New Delhi: The Nepal government has initiated an inquiry against three Indian climbers over allegations that they faked claims of summiting Mount Everest on 26 May.
Vikas Rana, Shobha Banwala and Ankush Kasana of Haryana, who returned to a grand welcome in each of their hometowns, have been asked to furnish “documentary proof” of reaching the peak of Mount Everest.
The inquiry came after The Himalayan Times, a Kathmandu-based daily, claimed the three had not even crossed Camp 3, the penultimate rest stop over 1,300 metres below the summit.
The newspaper claimed to have based its conclusions on several factors: None of the three could produce a photo clicked on the peak, the sherpas, who have to mandatorily accompany each climber, did not vouch for the claim, and Nepal’s Department of Tourism (DoT), the final arbiter, has still not given a certificate to the three.
According to the report, when the three were asked the names of their sherpas, they couldn’t recall them either.
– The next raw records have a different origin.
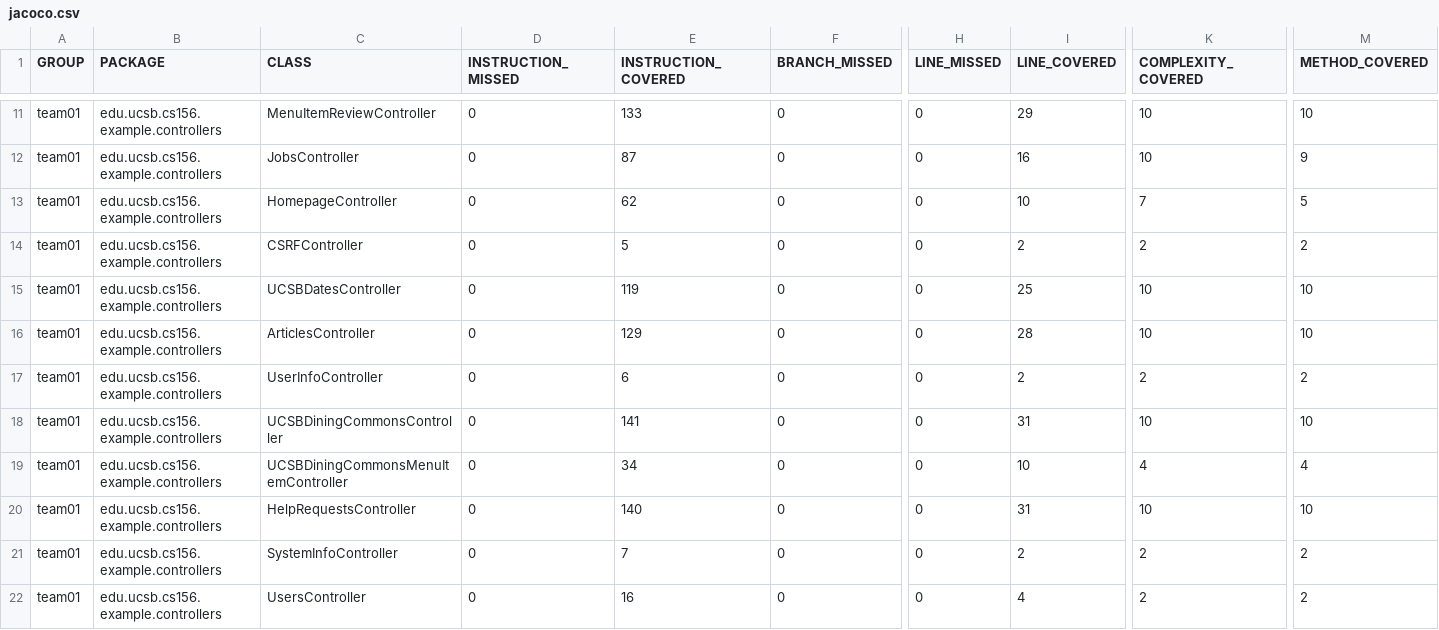
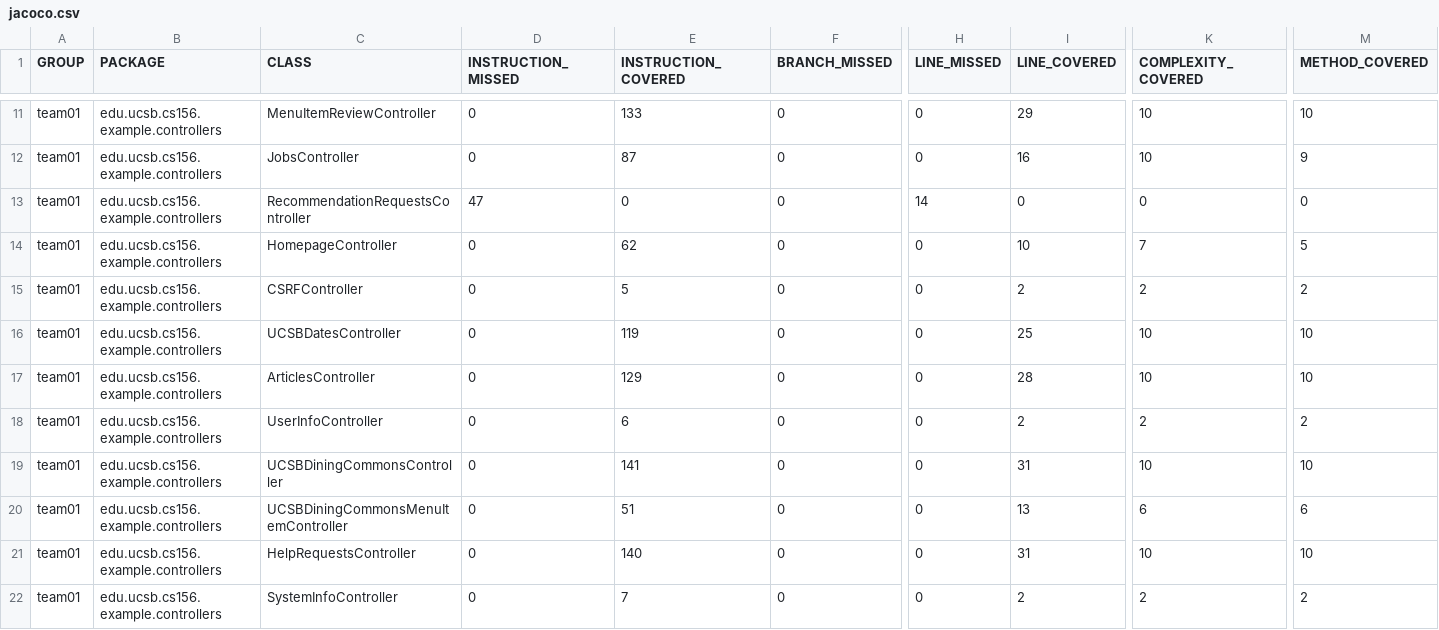
Before and after one commit to ucsb-cs156-s25/team01-s25-08, a CSV file: jacoco/jacoco.csv, drawn as a sheet; only a part is shown, gaps mark what is left out; the shorter side is filled out with more unchanged rows; addresses are those after the commit; rows hold the shown columns only; the diff names each change by its address in the sheet, - before the commit and + after, or states it on an @@ line.

Commit message:
Deploying to gh-pages from @ ucsb-cs156-s25/team01-s25-08@6958eaf3e4847c4c4b63cffa621a377f0639b34f 🚀

```diff
--- a/jacoco/jacoco.csv
+++ b/jacoco/jacoco.csv
+row 13: team01 | edu.ucsb.cs156.example.controllers | RecommendationRequestsController | 47 | 0 | 0 | 14 | 0 | 0 | 0
-E20 (INSTRUCTION_COVERED): 34
+E20 (INSTRUCTION_COVERED): 51
-I20 (LINE_COVERED): 10
+I20 (LINE_COVERED): 13
-K20 (COMPLEXITY_COVERED): 4
+K20 (COMPLEXITY_COVERED): 6
-M20 (METHOD_COVERED): 4
+M20 (METHOD_COVERED): 6
```
Also changed, not shown: 9 other files.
The trio claimed they and their four sherpas were the only people who climbed Everest on 26 May, the report added.
DoT director Meera Acharya told ThePrint that they had asked the three climbers to provide them with photographs, videos and any other evidence backing their claim of having reached the summit.
“We have also contacted the travel agency… whose clients the three were, as well as the sherpas who accompanied them to the summit, and asked them to spill out the facts,” she said. “We will give our verdict in next few days.”
The alleged fake claim has since caught the notice of Everest enthusiasts, with a popular blog run by American mountaineer Alan Arnette carrying the headline “Indians Fake their Summit Claim”.
For India, which accounts for the largest number of Everest summiteers after the US every year, it’s an avoidable controversy. It was just two years ago that two climbers who claimed to be the first Indian couple on the Everest peak were found to have faked their claim.
‘Too early to castigate the climbers’
The Indian Mountaineering Federation (IMF), incensed by the row, has stepped in, saying they want the authority to certify Indian climbers’ summiting feats.
“We are seriously contemplating approaching the Indian government,” said IMF president Colonel H.S. Chauhan (retired).
“We would like to have a say in authenticating successful climbs by Indian nationals,” he added.
Chauhan said it was too early to castigate the three climbers as the facts of the case had still not been fully established.
‘A ticket to brand name’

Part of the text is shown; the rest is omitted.